*** Opening of DATA PROVIDED ***
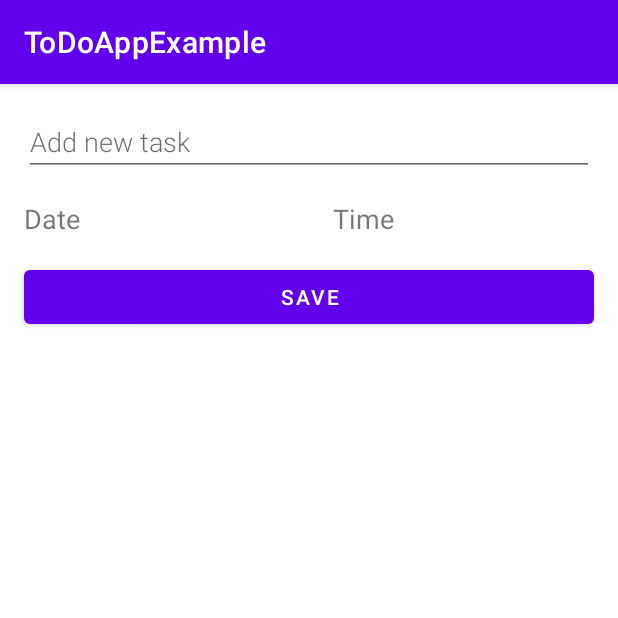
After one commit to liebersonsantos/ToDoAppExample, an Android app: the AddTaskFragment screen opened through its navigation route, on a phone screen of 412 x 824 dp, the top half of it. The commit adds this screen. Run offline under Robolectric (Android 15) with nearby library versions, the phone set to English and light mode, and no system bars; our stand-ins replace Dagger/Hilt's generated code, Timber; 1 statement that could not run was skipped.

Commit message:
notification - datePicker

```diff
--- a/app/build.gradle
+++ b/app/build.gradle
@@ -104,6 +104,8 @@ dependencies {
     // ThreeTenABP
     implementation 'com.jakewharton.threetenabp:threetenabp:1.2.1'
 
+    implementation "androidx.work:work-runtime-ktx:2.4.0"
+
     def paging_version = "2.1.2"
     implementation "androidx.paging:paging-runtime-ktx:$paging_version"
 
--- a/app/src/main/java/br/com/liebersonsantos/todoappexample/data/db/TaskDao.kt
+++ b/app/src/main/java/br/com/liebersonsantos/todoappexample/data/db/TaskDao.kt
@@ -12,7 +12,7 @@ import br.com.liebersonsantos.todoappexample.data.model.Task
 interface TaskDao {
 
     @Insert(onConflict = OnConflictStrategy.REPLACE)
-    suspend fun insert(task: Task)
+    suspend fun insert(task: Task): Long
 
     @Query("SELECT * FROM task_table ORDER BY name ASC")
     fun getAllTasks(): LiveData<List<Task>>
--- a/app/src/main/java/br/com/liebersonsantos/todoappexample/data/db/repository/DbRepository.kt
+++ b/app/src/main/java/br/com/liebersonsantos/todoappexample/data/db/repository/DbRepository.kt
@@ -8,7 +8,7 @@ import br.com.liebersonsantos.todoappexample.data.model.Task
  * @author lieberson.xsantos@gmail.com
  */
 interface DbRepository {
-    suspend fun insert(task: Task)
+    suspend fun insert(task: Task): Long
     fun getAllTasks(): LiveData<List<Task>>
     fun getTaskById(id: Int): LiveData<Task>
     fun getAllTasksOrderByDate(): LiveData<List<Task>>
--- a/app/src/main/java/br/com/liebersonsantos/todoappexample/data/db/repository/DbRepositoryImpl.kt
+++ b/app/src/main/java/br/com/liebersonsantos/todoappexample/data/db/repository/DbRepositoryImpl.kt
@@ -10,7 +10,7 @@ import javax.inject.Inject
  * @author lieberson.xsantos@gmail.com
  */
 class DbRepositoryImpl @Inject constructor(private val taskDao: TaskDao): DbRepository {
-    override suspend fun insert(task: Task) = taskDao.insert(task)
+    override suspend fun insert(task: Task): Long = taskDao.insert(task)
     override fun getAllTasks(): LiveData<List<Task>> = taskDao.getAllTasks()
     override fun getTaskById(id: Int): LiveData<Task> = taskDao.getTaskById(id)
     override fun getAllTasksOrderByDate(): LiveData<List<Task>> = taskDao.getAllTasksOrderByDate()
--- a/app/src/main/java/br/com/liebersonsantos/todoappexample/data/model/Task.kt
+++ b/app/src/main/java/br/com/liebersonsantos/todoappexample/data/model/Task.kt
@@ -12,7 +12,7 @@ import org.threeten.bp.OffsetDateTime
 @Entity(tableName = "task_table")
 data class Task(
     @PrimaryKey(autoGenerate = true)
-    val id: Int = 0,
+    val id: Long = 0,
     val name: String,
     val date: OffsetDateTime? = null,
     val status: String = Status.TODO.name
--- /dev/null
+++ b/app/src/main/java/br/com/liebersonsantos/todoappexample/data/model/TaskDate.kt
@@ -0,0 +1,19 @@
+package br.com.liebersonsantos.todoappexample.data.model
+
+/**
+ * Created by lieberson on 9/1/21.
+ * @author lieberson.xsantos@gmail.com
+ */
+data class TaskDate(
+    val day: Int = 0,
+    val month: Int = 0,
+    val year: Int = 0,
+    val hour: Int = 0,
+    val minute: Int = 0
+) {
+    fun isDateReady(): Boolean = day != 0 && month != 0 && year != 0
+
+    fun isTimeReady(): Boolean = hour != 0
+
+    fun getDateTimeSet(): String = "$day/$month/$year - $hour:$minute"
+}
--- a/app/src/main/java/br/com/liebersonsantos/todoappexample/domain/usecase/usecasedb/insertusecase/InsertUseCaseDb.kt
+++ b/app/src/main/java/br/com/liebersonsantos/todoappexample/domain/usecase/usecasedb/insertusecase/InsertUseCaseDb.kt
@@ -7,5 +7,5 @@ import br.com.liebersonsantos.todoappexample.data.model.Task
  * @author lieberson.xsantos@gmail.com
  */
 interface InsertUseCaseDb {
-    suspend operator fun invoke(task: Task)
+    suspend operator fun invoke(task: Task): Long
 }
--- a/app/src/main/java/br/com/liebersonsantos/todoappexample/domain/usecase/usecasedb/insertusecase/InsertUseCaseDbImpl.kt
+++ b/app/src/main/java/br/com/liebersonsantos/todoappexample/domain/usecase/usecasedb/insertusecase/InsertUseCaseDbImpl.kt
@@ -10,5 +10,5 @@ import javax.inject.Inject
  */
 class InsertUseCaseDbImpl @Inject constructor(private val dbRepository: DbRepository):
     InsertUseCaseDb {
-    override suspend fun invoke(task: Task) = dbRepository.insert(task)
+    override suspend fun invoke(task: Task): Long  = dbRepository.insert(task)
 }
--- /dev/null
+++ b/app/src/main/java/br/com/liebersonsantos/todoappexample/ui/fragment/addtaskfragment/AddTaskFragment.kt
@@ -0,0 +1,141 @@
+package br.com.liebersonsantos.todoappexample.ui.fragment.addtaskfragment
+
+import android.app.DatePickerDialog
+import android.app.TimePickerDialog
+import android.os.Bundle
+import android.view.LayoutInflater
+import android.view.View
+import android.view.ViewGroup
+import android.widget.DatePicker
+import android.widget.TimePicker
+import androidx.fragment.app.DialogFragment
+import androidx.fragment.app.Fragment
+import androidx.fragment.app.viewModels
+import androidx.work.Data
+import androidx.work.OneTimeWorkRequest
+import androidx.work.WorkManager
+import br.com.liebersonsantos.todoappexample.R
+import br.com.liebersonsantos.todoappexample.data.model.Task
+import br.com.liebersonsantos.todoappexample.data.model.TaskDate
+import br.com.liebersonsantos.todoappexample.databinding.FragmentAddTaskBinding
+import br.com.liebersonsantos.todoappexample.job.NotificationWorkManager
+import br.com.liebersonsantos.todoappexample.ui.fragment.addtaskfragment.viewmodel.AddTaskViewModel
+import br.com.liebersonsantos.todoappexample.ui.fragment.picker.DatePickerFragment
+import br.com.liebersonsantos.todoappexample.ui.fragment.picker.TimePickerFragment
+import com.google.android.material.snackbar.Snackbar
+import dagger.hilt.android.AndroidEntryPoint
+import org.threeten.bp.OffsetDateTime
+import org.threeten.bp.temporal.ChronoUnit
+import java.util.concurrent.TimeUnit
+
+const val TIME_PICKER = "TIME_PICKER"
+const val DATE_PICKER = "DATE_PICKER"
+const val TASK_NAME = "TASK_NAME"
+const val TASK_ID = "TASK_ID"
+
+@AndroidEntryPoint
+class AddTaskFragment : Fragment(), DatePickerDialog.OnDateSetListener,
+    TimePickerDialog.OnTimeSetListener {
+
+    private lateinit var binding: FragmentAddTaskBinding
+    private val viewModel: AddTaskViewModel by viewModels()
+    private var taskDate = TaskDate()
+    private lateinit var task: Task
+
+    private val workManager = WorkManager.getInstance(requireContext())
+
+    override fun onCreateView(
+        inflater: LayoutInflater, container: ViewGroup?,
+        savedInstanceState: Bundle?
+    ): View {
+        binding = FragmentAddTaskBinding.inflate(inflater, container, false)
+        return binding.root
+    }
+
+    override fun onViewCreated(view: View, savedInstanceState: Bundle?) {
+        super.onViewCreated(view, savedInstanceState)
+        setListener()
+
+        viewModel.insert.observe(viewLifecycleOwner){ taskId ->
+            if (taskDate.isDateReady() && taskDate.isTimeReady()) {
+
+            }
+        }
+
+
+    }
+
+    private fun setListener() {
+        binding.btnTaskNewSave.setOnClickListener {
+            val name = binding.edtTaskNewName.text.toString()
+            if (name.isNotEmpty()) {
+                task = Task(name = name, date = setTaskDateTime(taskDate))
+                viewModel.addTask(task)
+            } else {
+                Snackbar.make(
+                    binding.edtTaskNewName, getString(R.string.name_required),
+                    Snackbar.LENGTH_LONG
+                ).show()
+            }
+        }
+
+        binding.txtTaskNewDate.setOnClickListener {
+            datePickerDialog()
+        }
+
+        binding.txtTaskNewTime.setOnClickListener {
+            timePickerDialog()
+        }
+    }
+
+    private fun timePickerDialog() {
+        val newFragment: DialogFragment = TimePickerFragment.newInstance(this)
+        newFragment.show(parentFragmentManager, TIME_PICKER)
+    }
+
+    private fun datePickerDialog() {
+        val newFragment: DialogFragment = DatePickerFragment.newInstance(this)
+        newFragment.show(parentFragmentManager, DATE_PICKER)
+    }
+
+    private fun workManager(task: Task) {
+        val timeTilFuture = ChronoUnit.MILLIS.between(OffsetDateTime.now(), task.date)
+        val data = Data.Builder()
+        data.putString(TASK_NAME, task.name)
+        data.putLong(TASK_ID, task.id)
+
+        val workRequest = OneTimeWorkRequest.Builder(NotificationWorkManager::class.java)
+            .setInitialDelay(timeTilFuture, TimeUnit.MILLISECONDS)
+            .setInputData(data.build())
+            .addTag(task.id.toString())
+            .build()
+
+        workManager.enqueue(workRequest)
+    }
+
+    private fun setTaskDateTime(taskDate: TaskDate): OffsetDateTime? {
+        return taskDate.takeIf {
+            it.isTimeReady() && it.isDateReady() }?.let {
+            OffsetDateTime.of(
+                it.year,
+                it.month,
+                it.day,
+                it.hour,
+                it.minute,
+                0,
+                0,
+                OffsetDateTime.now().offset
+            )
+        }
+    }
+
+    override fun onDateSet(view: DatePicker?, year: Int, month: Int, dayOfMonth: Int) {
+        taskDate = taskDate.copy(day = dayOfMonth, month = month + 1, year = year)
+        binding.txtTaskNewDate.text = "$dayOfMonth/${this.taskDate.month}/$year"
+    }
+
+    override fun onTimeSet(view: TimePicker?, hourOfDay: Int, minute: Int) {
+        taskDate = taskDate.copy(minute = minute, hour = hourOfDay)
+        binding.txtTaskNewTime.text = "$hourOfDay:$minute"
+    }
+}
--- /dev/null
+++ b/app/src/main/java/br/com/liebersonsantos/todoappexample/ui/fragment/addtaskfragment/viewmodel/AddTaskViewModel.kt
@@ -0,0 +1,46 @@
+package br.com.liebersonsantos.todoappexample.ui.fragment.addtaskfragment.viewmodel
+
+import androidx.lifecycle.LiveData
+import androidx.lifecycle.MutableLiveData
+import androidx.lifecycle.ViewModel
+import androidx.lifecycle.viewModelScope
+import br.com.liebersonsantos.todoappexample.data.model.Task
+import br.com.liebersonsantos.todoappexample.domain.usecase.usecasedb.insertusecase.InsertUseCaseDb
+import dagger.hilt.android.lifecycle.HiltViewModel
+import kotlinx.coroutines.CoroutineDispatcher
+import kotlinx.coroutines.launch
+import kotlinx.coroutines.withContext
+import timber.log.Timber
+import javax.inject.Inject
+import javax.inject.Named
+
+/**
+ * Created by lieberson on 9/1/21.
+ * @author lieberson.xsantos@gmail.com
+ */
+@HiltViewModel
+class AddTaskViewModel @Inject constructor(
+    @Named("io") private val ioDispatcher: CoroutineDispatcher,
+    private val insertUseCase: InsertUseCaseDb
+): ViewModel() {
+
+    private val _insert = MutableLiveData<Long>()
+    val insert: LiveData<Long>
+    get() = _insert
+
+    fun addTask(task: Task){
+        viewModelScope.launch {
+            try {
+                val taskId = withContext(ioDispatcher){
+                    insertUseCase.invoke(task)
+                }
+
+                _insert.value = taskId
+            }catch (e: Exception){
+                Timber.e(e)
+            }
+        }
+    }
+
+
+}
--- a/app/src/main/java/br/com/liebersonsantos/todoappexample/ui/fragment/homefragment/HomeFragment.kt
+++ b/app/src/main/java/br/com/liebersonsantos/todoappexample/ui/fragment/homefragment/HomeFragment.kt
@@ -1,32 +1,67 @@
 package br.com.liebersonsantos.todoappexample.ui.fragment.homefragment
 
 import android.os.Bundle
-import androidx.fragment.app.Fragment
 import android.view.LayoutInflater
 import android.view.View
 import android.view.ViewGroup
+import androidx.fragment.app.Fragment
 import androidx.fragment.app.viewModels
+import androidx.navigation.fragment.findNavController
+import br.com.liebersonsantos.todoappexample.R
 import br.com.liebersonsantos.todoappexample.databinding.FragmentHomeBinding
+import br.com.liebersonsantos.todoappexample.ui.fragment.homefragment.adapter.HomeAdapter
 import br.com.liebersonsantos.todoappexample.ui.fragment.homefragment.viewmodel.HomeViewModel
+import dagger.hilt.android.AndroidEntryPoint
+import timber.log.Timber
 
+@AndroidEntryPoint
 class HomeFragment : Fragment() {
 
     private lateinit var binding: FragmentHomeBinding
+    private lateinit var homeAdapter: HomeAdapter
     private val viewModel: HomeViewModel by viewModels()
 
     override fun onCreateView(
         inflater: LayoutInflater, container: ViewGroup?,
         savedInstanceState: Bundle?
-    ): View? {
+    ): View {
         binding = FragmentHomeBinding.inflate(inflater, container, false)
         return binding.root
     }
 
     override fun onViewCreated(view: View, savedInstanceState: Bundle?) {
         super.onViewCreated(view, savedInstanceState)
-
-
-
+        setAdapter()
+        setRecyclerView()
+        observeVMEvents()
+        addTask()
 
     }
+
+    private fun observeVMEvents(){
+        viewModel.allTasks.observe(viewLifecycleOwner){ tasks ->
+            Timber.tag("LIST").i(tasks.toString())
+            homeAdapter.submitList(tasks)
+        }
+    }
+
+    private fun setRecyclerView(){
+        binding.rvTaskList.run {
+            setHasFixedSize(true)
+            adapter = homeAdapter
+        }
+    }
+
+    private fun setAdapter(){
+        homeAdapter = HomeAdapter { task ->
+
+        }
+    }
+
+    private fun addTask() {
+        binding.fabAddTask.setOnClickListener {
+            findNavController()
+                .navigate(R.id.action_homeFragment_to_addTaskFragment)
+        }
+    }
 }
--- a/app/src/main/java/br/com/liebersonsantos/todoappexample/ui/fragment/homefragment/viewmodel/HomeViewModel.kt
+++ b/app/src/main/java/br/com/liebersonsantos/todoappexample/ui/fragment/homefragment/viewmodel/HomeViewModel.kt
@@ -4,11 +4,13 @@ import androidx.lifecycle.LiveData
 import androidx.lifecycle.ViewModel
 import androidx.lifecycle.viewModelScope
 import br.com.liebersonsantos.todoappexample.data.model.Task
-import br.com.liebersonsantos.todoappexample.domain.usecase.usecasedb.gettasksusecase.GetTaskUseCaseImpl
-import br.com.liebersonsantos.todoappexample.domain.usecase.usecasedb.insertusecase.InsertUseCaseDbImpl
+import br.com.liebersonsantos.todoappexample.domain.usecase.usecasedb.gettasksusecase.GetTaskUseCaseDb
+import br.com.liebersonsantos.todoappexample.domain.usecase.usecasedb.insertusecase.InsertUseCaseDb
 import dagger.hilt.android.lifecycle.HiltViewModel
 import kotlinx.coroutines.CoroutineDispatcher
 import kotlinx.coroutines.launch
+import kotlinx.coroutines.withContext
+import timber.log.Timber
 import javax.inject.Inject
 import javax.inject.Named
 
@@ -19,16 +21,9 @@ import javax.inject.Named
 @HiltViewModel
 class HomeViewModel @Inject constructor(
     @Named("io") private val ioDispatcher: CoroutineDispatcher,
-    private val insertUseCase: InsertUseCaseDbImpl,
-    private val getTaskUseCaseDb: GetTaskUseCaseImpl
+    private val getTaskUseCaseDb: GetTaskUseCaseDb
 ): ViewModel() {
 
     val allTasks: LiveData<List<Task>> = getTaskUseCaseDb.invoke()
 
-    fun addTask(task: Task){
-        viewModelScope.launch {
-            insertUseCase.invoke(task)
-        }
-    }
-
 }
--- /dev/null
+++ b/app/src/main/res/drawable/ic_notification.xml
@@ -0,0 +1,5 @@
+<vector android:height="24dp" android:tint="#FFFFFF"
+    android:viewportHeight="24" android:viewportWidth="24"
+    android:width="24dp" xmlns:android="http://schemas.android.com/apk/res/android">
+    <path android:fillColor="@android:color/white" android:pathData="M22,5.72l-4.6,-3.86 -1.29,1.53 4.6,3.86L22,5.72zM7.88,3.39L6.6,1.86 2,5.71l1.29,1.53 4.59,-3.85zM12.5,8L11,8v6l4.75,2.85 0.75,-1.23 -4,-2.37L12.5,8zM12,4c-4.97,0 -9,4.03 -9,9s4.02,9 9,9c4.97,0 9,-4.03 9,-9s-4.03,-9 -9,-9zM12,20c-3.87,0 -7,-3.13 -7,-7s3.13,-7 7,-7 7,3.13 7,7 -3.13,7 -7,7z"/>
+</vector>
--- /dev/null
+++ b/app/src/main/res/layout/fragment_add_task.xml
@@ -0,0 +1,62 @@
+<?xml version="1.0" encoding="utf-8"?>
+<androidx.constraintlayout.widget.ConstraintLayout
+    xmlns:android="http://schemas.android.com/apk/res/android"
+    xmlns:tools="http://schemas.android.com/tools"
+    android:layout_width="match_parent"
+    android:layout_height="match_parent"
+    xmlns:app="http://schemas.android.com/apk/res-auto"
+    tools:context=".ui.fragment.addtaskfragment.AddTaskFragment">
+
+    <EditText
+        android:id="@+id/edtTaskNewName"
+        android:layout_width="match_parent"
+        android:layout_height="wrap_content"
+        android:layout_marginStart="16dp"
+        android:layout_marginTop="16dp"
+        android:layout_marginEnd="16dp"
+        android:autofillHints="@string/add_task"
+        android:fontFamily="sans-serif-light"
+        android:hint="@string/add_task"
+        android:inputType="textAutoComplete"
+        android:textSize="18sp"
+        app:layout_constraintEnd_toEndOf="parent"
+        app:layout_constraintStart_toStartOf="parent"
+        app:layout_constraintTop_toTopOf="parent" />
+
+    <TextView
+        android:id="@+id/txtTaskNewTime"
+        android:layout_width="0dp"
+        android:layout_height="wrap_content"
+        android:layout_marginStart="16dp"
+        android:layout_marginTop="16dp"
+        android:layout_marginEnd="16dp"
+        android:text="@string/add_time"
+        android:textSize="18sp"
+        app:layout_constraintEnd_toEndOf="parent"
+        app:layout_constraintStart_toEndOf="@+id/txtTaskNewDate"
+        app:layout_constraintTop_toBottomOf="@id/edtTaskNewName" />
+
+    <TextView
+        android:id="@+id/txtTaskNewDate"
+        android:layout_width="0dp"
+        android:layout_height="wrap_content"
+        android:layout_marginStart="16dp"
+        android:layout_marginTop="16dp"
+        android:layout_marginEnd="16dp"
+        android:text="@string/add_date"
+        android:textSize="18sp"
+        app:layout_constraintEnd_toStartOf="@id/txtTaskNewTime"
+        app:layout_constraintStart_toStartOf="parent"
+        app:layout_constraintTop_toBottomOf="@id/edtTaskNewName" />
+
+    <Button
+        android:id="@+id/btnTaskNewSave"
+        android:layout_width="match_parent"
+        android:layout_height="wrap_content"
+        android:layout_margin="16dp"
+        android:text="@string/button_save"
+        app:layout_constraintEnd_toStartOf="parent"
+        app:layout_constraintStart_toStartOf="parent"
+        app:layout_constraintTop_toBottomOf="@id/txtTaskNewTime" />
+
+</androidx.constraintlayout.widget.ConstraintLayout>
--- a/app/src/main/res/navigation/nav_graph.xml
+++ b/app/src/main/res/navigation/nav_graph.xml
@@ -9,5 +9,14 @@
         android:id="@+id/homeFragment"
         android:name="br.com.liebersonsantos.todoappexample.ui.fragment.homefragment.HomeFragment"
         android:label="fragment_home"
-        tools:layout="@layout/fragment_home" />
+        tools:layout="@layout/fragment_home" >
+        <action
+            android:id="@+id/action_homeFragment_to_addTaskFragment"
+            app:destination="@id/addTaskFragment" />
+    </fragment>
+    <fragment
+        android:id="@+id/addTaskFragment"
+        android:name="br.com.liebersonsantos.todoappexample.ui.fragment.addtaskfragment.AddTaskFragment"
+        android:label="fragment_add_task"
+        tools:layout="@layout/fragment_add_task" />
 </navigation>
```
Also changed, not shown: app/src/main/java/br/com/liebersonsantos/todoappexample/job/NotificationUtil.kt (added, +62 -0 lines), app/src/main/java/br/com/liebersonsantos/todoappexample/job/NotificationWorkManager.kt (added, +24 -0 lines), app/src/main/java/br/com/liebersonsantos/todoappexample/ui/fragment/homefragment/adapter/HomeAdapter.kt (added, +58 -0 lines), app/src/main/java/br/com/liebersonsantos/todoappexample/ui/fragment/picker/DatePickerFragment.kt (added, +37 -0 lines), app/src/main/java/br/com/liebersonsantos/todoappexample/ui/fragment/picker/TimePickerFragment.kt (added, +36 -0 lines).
*** Close of DATA PROVIDED ***
:: TASK ::
Wherever a line above contains "NotificationWorkManager", copy that line.

:: ANSWER SPACE ::
+import br.com.liebersonsantos.todoappexample.job.NotificationWorkManager
+        val workRequest = OneTimeWorkRequest.Builder(NotificationWorkManager::class.java)
Also changed, not shown: app/src/main/java/br/com/liebersonsantos/todoappexample/job/NotificationUtil.kt (added, +62 -0 lines), app/src/main/java/br/com/liebersonsantos/todoappexample/job/NotificationWorkManager.kt (added, +24 -0 lines), app/src/main/java/br/com/liebersonsantos/todoappexample/ui/fragment/homefragment/adapter/HomeAdapter.kt (added, +58 -0 lines), app/src/main/java/br/com/liebersonsantos/todoappexample/ui/fragment/picker/DatePickerFragment.kt (added, +37 -0 lines), app/src/main/java/br/com/liebersonsantos/todoappexample/ui/fragment/picker/TimePickerFragment.kt (added, +36 -0 lines).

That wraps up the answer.